According to the California Employment Development Department, some of the largest increases in employment over the past year have been in the leisure, hospitality and food service industry. And according to Center for Policy Initiatives, the median hourly wage of such service workers is $8.50. (The Daily Transcript, 2/15/06)

A 2006 report from America’s Second Harvest, a national organization of emergency food providers, found that 35 percent of its clients seeking aid must often choose between paying for food and rent. In addition, 42 percent reported having to choose between food and household utilities and 32 percent had to choose between food and medical costs.

With all these statistics how can anyone think there is no housing bubble?

Builders cater to their consumer base

My job takes me all over Southern California so I get to see how homes are priced from county to county. One thing that remains a mystery to me is how homes in areas of San Bernardino and Riverside Counties are priced higher than San Diego County.

It can’t be the location; God knows no one would want to live the torrid heat. It can’t be the job base, San Bernardino County has nothing but warehouses. It can be its easy access to LA, have you been on the 91, 60 or 10, forget about it. So what is it?

Well after much thought I have finally come to the conclusion that builders realize that San Diego consumers are better educated and will not succumb to excessively priced homes. Places like Corona, Colton, Redlands and Fontana have homes that are of the same size and quality for much more than homes in San Marcos, Escondido, Vista and Oceanside. That is not only ridiculous it is borderline criminal.

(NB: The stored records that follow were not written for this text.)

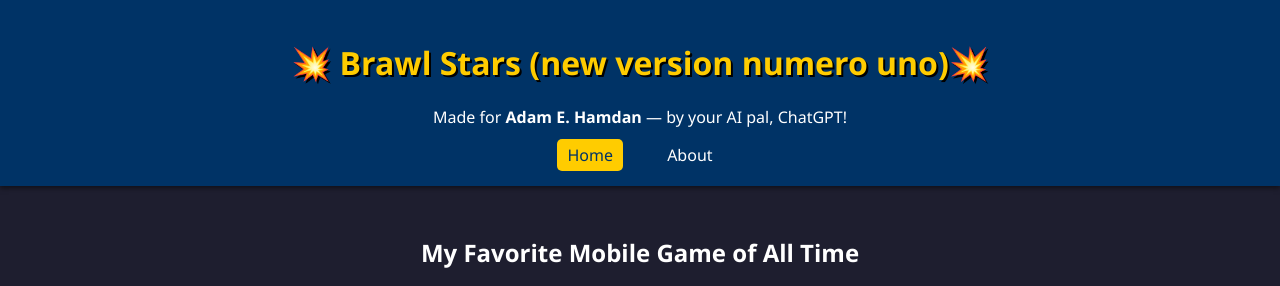
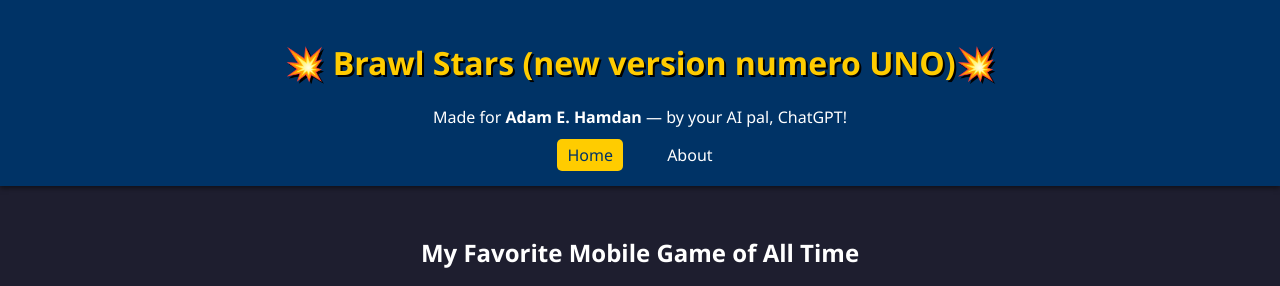
Before and after one commit to WSU-kduncan/cicdf25-AdamoHamdan, a plain HTML site: page web-content/index.html in a window 1280 px wide. Shown: the top 286 px of the page. Drawn offline with Linux system fonts and the light colour scheme.

Commit message:
demo testing one

```diff
--- a/web-content/index.html
+++ b/web-content/index.html
@@ -8,7 +8,7 @@
 </head>
 <body>
     <header>
-        <h1>💥 Brawl Stars (new version numero uno)💥</h1>
+        <h1>💥 Brawl Stars (new version numero UNO)💥</h1>
         <p>Made for <strong>Adam E. Hamdan</strong> — by your AI pal, ChatGPT!</p>
         <nav>
             <a href="index.html" class="active">Home</a>
```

In San Bernardino and Riverside Counties builders have used shady lenders and shady lending practices to get buyers into homes that should be worth half of what you would pay in San Diego County. The builders and lenders should be ashamed of themselves for this unscrupulous behavior. Residents of these counties should know better than paying $800K for a home in Corona or Redlands and I don’t care how good the area you live in is.

October City Breakdown

In celebration of Halloween, starting 1 Oct, I will be breaking down most cities and unicorporated areas in San Diego County. We will look at the best and worst in many categories and assign ratings for just how much homes are overpriced in that city and determine the all important "flipper activity meter".

We will unmask the flippers!

Stay Tuned.......

Sunday, September 24, 2006

Exciting in Escondido

Escondido, 2004…….

Phil is a smart man, and wanted to show his wife just how smart he was. "Honey, I just bought a house in Escondido!" His wife was ecstatic, “So how much do you think we will make this time sweetie?” Phil replied, “Plenty, just watch and learn.”


Well Phil I hate to break it you but you’re our next feature story on “This Old House Flip”. Yes, you made it here because of you’re tireless efforts to screw people of their hard earned money.

The Details

Phil purchased 1529 Hornbean Gln, Escondido, CA in the Summer of 2004 for $505k. Phil thought he would stick it out for 2 years to avoid paying the capital gains tax. Well, Phil you’re too late. Phil originally listed his home for $495K on 6/5/2006. Now he is entertaining offers between $459,900-$479,900. Good for you Phil you have impressed your wife by sticking to your guns. However, you have been on the market for over 3 months, its time to start chopping again.

Thanks for playing the flipping game

Are you next?

Top 5 Flips Gone Bad

Ladies and Gents,

I present to you the Top 5 Flips Gone Bad in San Diego County. With the way the market is currently behaving this will no doubt be a living document always ever-changing.

I know there are much more sellers in worse situations however, this list maps homes all over the county basically signifying the wide-spread “flips gone bad” scenario is not isolated to one community and that no flipper is safe.

Post your list, lets compare.